Ethics is the order of the hour at SMU where soon all students will be required to choose among various courses that illustrate right and wrong, some based on religion and philosophy, others on how to live. Rita Kirk, director of the Cary Maguire Center for Ethics and Public Responsibility will run the effort. She says that it flows from the conviction that ethics should be a major pillar of a university.
The idea of ethical inspiration also will be worked into as many classes as possible, including those on business. That’s good because we have arrived at a shocking moment where the private sector no longer can be relied upon as an antidote to the sloppiness of government. Everybody knows that management by agencies of the state is riddled with fat and foolish actions based on politics, not economics. What we are just now realizing is that privatizing an enterprise is no guarantee that it will acquire the shape up of an honorable company. The trouble, in too many cases, is executives who pare away not just fat but flesh, sometimes to pay off enormous debt, then lavish whatever is left on themselves, leaving the organization too depleted to serve its customers at the level they deserve.

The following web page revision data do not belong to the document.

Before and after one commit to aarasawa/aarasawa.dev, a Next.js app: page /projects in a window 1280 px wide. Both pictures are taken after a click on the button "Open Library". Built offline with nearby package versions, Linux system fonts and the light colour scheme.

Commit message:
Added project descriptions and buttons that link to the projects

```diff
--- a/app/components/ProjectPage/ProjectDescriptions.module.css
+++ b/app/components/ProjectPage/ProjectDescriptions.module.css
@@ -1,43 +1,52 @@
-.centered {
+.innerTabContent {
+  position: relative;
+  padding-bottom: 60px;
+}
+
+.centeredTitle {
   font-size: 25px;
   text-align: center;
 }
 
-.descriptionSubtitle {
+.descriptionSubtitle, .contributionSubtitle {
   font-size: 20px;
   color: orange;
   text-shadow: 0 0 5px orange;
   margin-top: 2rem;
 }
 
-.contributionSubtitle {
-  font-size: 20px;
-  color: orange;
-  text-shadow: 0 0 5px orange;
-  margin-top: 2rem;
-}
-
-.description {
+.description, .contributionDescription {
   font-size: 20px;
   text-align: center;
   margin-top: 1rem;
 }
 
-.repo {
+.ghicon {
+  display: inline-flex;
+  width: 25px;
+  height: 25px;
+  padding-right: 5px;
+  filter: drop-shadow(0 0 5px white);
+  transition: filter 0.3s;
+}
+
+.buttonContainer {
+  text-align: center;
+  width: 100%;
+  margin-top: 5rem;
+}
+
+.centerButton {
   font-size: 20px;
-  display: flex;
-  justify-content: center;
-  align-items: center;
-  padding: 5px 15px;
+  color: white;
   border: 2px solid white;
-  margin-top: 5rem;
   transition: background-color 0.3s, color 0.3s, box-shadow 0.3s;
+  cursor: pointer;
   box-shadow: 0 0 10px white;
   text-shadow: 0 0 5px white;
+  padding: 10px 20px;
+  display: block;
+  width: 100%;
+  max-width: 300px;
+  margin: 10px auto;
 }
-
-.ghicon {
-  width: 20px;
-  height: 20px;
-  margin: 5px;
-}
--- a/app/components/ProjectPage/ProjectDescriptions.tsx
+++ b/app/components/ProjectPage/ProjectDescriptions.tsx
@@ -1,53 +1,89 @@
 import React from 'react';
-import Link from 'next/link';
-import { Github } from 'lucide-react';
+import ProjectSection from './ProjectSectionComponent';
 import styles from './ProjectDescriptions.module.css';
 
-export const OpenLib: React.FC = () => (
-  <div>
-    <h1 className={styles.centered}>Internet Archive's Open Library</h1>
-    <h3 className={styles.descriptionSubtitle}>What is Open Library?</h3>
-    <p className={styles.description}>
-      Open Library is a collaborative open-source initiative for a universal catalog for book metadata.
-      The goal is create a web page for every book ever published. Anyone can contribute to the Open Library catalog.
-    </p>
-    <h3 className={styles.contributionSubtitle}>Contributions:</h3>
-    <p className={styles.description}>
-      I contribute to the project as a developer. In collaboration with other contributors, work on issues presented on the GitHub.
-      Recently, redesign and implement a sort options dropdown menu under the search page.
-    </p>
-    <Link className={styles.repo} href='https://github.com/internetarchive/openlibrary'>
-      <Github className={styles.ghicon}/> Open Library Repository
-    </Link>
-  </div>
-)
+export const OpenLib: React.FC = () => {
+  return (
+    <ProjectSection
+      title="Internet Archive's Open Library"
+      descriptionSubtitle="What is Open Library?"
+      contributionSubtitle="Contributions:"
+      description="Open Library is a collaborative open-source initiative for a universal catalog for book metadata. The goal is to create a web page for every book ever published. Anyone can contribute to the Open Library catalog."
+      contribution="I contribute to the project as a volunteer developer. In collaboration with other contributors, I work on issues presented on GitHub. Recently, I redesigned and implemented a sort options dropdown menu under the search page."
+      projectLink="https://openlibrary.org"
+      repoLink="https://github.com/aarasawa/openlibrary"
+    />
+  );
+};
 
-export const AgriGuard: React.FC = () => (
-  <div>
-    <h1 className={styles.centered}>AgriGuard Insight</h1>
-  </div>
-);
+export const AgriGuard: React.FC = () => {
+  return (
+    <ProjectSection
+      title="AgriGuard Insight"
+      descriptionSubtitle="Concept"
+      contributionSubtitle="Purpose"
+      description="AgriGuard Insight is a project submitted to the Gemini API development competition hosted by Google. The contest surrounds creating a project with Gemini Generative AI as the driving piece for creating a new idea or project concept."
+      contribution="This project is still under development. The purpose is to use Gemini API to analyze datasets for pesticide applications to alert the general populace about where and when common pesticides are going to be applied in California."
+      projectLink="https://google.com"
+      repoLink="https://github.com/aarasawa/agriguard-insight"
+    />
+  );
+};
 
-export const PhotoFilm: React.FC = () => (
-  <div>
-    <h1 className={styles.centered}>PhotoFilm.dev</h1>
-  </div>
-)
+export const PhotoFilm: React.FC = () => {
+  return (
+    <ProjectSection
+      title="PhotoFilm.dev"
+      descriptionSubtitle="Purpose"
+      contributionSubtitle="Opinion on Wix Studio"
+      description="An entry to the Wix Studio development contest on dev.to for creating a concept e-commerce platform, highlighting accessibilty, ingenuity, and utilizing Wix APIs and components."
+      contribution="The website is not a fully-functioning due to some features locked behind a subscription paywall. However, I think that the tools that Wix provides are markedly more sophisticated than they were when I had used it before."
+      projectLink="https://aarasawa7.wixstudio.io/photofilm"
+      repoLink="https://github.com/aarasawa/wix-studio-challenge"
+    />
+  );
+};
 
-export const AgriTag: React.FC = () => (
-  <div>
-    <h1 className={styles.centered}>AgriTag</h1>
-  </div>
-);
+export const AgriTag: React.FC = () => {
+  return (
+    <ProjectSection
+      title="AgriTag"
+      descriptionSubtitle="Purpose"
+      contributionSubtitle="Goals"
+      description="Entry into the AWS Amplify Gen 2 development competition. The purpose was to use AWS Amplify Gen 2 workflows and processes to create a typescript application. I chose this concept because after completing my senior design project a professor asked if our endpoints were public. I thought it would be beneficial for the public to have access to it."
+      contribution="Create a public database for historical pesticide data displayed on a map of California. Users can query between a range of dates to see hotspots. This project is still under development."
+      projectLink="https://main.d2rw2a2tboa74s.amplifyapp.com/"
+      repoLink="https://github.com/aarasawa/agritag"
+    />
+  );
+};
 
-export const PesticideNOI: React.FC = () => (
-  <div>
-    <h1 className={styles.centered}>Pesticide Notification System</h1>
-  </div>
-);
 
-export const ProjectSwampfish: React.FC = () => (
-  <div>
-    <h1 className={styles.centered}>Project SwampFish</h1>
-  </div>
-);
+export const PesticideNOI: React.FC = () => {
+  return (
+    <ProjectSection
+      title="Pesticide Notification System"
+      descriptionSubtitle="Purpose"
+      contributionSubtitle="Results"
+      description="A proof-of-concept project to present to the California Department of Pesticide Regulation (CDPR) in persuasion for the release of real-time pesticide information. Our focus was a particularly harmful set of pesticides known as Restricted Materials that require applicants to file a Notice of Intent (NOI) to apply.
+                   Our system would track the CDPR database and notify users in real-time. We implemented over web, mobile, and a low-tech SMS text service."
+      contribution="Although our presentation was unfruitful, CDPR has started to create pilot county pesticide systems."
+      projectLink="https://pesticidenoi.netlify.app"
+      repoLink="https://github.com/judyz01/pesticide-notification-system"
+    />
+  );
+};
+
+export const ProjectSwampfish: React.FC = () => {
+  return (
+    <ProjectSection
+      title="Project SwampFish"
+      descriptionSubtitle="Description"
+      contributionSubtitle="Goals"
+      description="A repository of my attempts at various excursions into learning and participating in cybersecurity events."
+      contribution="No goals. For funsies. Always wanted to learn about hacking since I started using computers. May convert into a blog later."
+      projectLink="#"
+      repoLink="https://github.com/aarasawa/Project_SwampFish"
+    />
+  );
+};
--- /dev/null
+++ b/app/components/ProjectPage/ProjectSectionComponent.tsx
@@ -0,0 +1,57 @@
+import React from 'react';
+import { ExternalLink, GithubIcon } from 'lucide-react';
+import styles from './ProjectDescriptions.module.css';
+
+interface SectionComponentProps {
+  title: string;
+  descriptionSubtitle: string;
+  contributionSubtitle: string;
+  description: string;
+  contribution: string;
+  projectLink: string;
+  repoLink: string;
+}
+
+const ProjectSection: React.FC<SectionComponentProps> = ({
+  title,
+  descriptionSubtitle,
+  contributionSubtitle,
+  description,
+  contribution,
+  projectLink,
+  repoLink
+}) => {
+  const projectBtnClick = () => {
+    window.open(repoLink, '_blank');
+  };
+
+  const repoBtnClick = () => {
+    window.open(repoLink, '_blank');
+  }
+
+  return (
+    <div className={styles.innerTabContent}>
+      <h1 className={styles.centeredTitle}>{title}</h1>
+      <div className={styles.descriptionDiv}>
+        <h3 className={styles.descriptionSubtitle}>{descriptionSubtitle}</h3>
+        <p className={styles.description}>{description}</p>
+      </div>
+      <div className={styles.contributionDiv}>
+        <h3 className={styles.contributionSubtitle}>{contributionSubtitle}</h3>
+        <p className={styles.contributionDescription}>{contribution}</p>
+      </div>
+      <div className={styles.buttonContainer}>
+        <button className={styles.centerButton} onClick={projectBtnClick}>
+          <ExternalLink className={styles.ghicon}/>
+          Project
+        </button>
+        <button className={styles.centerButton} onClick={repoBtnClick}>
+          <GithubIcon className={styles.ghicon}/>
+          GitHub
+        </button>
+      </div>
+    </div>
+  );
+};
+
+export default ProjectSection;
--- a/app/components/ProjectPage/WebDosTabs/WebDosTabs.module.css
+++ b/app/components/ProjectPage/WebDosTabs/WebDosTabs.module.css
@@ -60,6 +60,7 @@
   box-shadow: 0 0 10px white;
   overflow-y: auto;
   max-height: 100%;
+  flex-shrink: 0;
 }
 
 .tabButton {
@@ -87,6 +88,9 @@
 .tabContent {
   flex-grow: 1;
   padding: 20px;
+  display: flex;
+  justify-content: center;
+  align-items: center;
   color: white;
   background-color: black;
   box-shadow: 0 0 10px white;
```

Is there an ethical issue here? I believe there is. While Rita Kirk of SMU feels encouraged by the public service now required at many high schools and by the commitment to social responsibility made by more and more corporations, still essential aspects, all too often, are missing. For company leaders to plant a few trees and send out checks to worthy causes, even serving on those boards themselves, does not atone for the vast carelessness of some at the core of their operations. Students at SMU would do well to consider these questions:

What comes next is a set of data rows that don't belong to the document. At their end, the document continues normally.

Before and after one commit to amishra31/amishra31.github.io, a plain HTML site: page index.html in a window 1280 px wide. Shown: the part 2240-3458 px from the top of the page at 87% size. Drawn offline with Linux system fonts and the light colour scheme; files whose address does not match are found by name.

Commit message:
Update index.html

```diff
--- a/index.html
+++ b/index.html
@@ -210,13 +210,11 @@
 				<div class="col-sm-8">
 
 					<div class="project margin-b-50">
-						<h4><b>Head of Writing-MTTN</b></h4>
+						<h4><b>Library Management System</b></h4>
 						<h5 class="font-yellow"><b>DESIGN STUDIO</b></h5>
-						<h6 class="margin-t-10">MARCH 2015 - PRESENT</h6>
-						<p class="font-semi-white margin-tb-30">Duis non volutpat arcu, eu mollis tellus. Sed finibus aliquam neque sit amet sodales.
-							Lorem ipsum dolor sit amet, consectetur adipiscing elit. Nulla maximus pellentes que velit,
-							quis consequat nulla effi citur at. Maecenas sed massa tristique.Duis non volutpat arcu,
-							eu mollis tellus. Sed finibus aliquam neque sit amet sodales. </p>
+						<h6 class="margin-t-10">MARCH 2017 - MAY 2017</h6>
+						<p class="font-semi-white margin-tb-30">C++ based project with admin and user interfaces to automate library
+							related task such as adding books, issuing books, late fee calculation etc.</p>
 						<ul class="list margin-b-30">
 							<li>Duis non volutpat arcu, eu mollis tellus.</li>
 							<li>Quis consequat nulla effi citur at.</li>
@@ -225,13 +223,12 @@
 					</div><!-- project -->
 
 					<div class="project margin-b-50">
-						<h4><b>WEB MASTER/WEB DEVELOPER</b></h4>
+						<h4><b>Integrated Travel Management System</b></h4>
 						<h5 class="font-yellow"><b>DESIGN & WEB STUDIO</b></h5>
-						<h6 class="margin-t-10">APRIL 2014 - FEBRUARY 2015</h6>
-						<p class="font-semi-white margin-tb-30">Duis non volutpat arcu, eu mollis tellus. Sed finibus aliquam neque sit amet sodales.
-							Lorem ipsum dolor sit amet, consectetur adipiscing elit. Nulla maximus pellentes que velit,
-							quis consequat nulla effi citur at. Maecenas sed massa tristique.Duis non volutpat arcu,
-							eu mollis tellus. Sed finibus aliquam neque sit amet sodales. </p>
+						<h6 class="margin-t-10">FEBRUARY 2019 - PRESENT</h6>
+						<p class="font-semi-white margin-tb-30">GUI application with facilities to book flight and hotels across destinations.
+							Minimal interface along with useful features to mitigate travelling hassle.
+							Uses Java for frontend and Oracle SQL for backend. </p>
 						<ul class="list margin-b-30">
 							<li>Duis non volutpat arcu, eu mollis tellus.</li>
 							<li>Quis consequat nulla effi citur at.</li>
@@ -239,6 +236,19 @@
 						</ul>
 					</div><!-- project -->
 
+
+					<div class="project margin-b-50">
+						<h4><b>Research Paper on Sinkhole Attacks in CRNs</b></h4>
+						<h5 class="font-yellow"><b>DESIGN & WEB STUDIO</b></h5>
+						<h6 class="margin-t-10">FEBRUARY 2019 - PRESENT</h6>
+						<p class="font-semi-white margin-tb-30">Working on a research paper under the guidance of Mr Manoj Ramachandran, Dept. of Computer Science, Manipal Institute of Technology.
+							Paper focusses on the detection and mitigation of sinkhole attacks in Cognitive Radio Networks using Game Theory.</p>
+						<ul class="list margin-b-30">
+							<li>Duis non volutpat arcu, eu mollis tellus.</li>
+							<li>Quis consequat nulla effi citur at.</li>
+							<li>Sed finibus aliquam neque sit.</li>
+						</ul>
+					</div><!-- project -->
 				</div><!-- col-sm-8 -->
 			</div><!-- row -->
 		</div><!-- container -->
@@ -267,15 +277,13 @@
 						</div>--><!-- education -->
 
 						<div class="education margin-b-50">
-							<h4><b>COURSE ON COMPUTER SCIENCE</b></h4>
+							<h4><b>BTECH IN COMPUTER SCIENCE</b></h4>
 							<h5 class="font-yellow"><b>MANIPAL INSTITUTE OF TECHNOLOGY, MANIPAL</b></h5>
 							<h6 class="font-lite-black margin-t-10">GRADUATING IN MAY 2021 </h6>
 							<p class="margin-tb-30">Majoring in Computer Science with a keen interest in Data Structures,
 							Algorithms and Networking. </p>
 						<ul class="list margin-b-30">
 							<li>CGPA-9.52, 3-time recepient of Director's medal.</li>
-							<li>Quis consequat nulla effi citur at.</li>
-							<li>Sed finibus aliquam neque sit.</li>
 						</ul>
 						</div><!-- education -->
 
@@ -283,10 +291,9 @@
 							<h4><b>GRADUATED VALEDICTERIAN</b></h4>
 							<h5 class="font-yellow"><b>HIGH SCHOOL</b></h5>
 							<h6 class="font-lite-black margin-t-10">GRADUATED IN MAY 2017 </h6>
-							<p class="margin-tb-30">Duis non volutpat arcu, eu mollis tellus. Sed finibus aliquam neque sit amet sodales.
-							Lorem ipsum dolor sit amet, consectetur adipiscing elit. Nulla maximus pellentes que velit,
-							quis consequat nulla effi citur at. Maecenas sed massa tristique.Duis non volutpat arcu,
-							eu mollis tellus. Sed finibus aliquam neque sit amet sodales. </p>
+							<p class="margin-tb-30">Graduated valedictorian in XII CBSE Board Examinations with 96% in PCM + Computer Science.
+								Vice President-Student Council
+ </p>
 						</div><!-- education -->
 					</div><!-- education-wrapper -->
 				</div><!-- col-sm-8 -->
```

Is it ethical to loan money to people you know cannot repay it, then sell the paper to someone else, along with the problem you have created?

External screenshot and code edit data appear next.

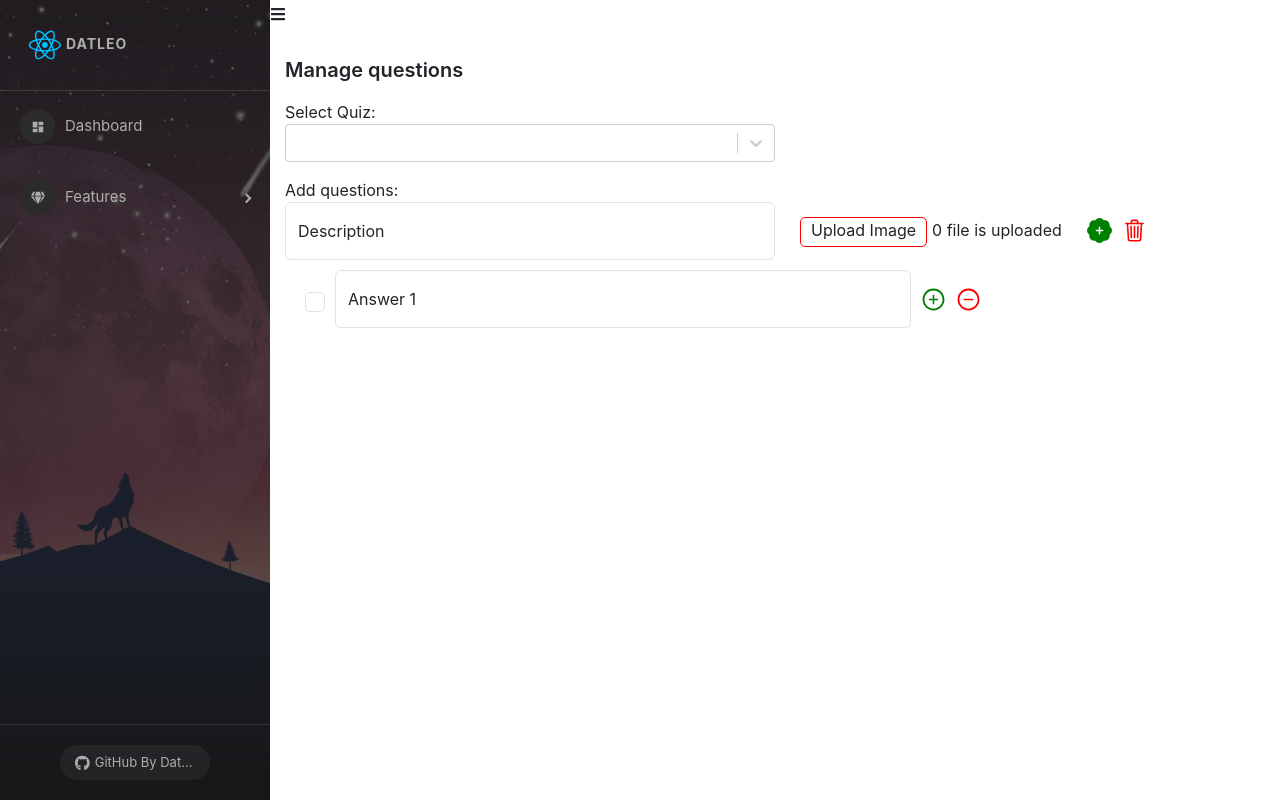
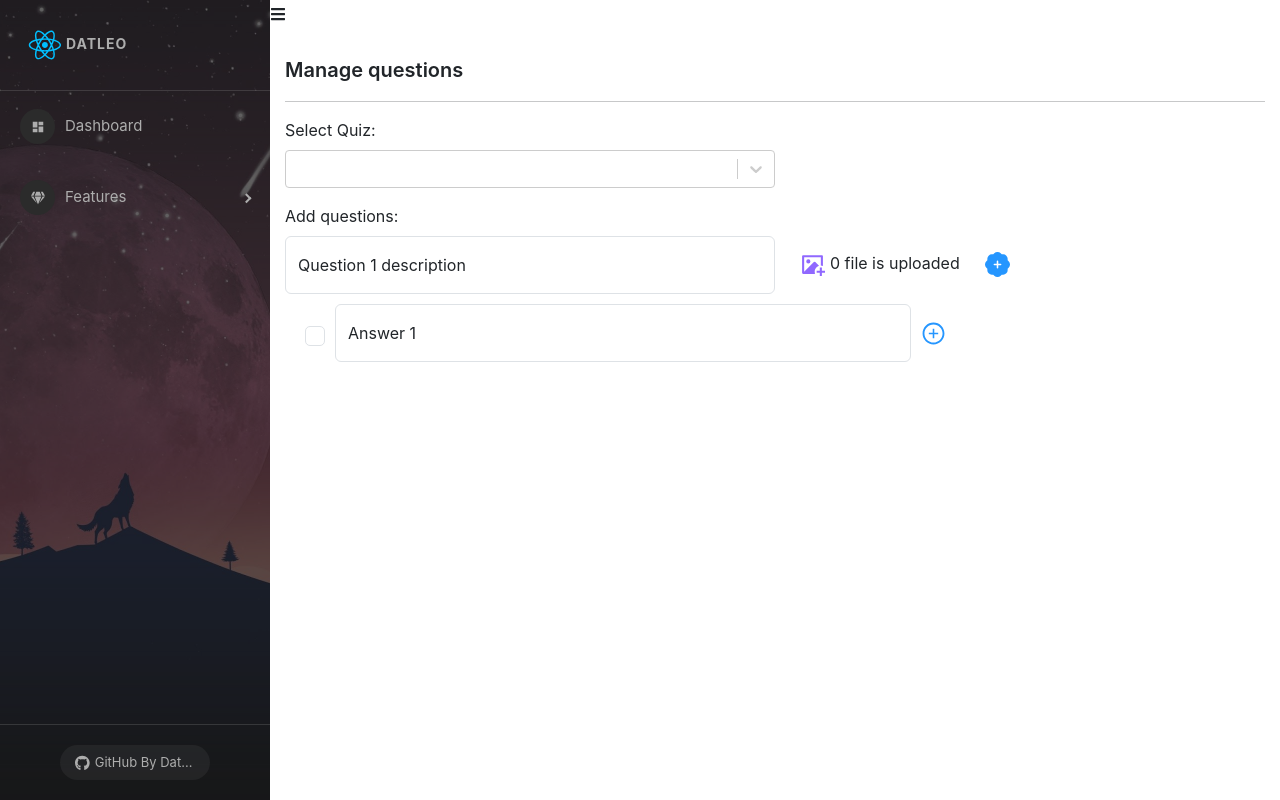
Before and after one commit to nguyendat0908/Project-ReactJS, a React (Create React App) app: page /admins/manage-questions in a window 1280 px wide. Built offline with nearby package versions, Linux system fonts and the light colour scheme.

Commit message:
Handle chuc nang them/ xoa cau hoi va cau tra loi

```diff
--- a/package.json
+++ b/package.json
@@ -27,6 +27,7 @@
     "redux-persist": "6.0.0",
     "redux-thunk": "2.4.1",
     "sass": "1.83.4",
+    "uuid": "8.3.2",
     "web-vitals": "2.1.4"
   },
   "scripts": {
--- a/src/components/Admin/Content/Question/Questions.js
+++ b/src/components/Admin/Content/Question/Questions.js
@@ -5,6 +5,9 @@ import { BsPatchPlusFill } from "react-icons/bs";
 import { IoTrashOutline } from "react-icons/io5";
 import { AiOutlineMinusCircle } from "react-icons/ai";
 import { AiOutlinePlusCircle } from "react-icons/ai";
+import { RiImageAddFill } from "react-icons/ri";
+import { v4 as uuidv4 } from 'uuid'
+import _ from 'lodash'
 
 const Questions = (props) => {
 
@@ -15,16 +18,80 @@ const Questions = (props) => {
     ];
 
     const [selectedQuiz, setSelectedQuiz] = useState({});
+    const [questions, setQuestions] = useState([
+        {
+            id: uuidv4(),
+            description: '',
+            image: '',
+            imageName: '',
+            answers: [
+                {
+                    id: uuidv4(),
+                    description: '',
+                    isCorrect: false
+                }
+            ]
+        }
+    ])
 
+    const handleAddRemoveQuestion = (type, id) => {
+        if (type === 'ADD') {
+            const newQuestion = {
+                id: uuidv4(),
+                description: '',
+                image: '',
+                imageName: '',
+                answers: [
+                    {
+                        id: uuidv4(),
+                        description: '',
+                        isCorrect: false
+                    }
+                ]
+            }
+            setQuestions([...questions, newQuestion])
+        };
+
+        if (type === 'REMOVE') {
+            let questionClone = _.cloneDeep(questions);
+            questionClone = questionClone.filter(item => item.id !== id);
+            setQuestions(questionClone);
+        }
+    }
+
+    const handleAddRemoveAnswer = (type, questionId, answerId) => {
+
+        let questionClone = _.cloneDeep(questions)
+
+        if (type === 'ADD') {
+            const newAnswer = {
+                id: uuidv4(),
+                description: '',
+                isCorrect: false
+            }
+
+            // Find id question
+            let index = questionClone.findIndex(item => item.id === questionId);
+            questionClone[index].answers.push(newAnswer);
+            setQuestions(questionClone);
+        };
+
+        if (type === 'REMOVE') {
+            let index = questionClone.findIndex(item => item.id === questionId);
+            questionClone[index].answers = questionClone[index].answers.filter(item => item.id !== answerId);
+            setQuestions(questionClone);
+        }
+    }
 
     return (
         <div className="questions-container">
             <div className="title">
                 Manage questions
             </div>
+            <hr />
             <div className="add-new-question">
                 <div className="col-6 form-group">
-                    <label>Select Quiz:</label>
+                    <label className="mb-2">Select Quiz:</label>
                     <Select
                         defaultValue={selectedQuiz}
                         onChange={setSelectedQuiz}
@@ -32,43 +99,63 @@ const Questions = (props) => {
                         placeholder='Select quiz...'
                     />
                 </div>
-                <div className="mt-3">Add questions:</div>
-                <div>
+                <div className="mt-3 mb-2">Add questions:</div>
+                {
+                    questions && questions.length > 0 && questions.map((question, index) => {
+                        return (
+                            <div key={question.id} className="q-main mb-4">
                                 <div className="questions-content">
                                     <div className="form-floating description">
-                            <input type="text" className="form-control" placeholder="name@example.com" />
-                            <label>Description</label>
+                                        <input type="text" className="form-control" value={question.description} placeholder="Question..." />
+                                        <label>Question {index + 1} description</label>
                                     </div>
                                     <div className="group-upload">
-                            <label className="label-upload">Upload Image</label>
+                                        <label >
+                                            <RiImageAddFill className="label-upload" />
+                                        </label>
                                         <input type={"file"} hidden />
                                         <span>0 file is uploaded</span>
                                     </div>
                                     <div className="btn-add">
-                            <span>
+                                        <span onClick={() => handleAddRemoveQuestion('ADD', '')}>
                                             <BsPatchPlusFill className="icon-add" />
                                         </span>
-                            <span>
+                                        {questions.length > 1 &&
+                                            <span onClick={() => handleAddRemoveQuestion('REMOVE', question.id)}>
                                                 <IoTrashOutline className="icon-remove" />
                                             </span>
+                                        }
                                     </div>
                                 </div>
-                    <div className="answers-content">
+                                {
+                                    question.answers && question.answers.length > 0 && question.answers.map((answer, index) => {
+                                        return (
+                                            <div key={answer.id} className="answers-content">
                                                 <input className="form-check-input iscorrect" type="checkbox" />
                                                 <div className="form-floating answer-name">
-                            <input type="text" className="form-control" placeholder="name@example.com" />
-                            <label>Answer 1</label>
+                                                    <input type="text" className="form-control" placeholder="Answer..." value={answer.description} />
+                                                    <label>Answer {index + 1}</label>
                                                 </div>
                                                 <div className="btn-group">
-                            <span>
+                                                    <span onClick={() => handleAddRemoveAnswer('ADD', question.id)}>
                                                         <AiOutlinePlusCircle className="icon-add" />
                                                     </span>
-                            <span>
+                                                    {question.answers.length > 1 &&
+                                                        <span onClick={() => handleAddRemoveAnswer('REMOVE', question.id, answer.id)}>
                                                             <AiOutlineMinusCircle className="icon-remove" />
                                                         </span>
+                                                    }
                                                 </div>
                                             </div>
+                                        )
+                                    })
+                                }
+
                             </div>
+                        )
+                    })
+                }
+
             </div>
         </div>
     )
--- a/src/components/Admin/Content/Question/Questions.scss
+++ b/src/components/Admin/Content/Question/Questions.scss
@@ -18,12 +18,14 @@
         .group-upload {
             padding-top: 15px;
             .label-upload {
-                height: 30px;
-                border: 1px solid red;
-                border-radius: 5px;
-                padding: 0 10px;
                 margin-right: 5px;
                 cursor: pointer;
+                color: #9068ff;
+                font-size: 25px;
+
+                &:hover {
+                    color: #4400ff;
+                }
             }
         }
 
@@ -31,14 +33,20 @@
             padding-top: 15px;
             .icon-add {
                 font-size: 25px;
-                color: green;
+                color: #2596ff;
                 cursor: pointer;
+                &:hover {
+                    color: #0989ff;
+                }
             }
             .icon-remove {
                 margin-left: 10px;
                 font-size: 25px;
-                color: red;
+                color: #e8771c;
                 cursor: pointer;
+                &:hover {
+                    color: #ff7608;
+                }
             }
         }
     }
@@ -59,14 +67,20 @@
         .btn-group {
             .icon-add {
                 font-size: 25px;
-                color: green;
+                color: #2596ff;
                 cursor: pointer;
+                &:hover {
+                    color: #0989ff;
+                }
             }
             .icon-remove {
                 margin-left: 10px;
                 font-size: 25px;
-                color: red;
+                color: #e8771c;
                 cursor: pointer;
+                &:hover {
+                    color: #ff7608;
+                }
             }
         }
     }
```
Also changed, not shown: 1 other file (tests, documents, lock files or other folders). Lines whose indentation alone changed are shown as unchanged.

Is it ethical to set up one group of clients for financial losses, with no warning, so that another client can benefit from their misfortune — all for a hefty fee from the winning investor? This has been done, and the justification was, “Our clients are very sophisticated.” The question, then, is this: Is it OK to cheat people as long as you think they are sophisticated?
Is it ethical to suppress evidence that a product you make may be unsafe?
Is it ethical to scrimp on safety equipment in a fever of cost-cutting?
The St. James Ethics Centre in Australia has proposed an entirely different approach with Sunday-School-like questions such as these: Would I be happy if what I’m doing were on the public record? What would happen if everybody did this? How would I like it if someone did this to me? Will the proposed course of action bring about a good result?
These are insufficient because too many in business today consider a good result anything that improves profits, no matter how, and that good result is intended to be public, along with the clever means of achieving it. If tough measures are required, and other people are hurt, then the golden rule is irrelevant, because strong business decisions, they insist, cannot be diluted by such soft considerations.
So the work of rehabilitation is more difficult than some might suppose, not because everybody in business is lost — far, far from it– but because the commanding heights of the economy, especially in finance, have been captured, in important instances, by a dangerous form of narcissism. A good place to look for solid businesspeople is among those whose name is over their doors. Their integrity, I frequently have found, is palpable. To study them would be the best way to save a brilliant business culture badly in need of ethical moorings.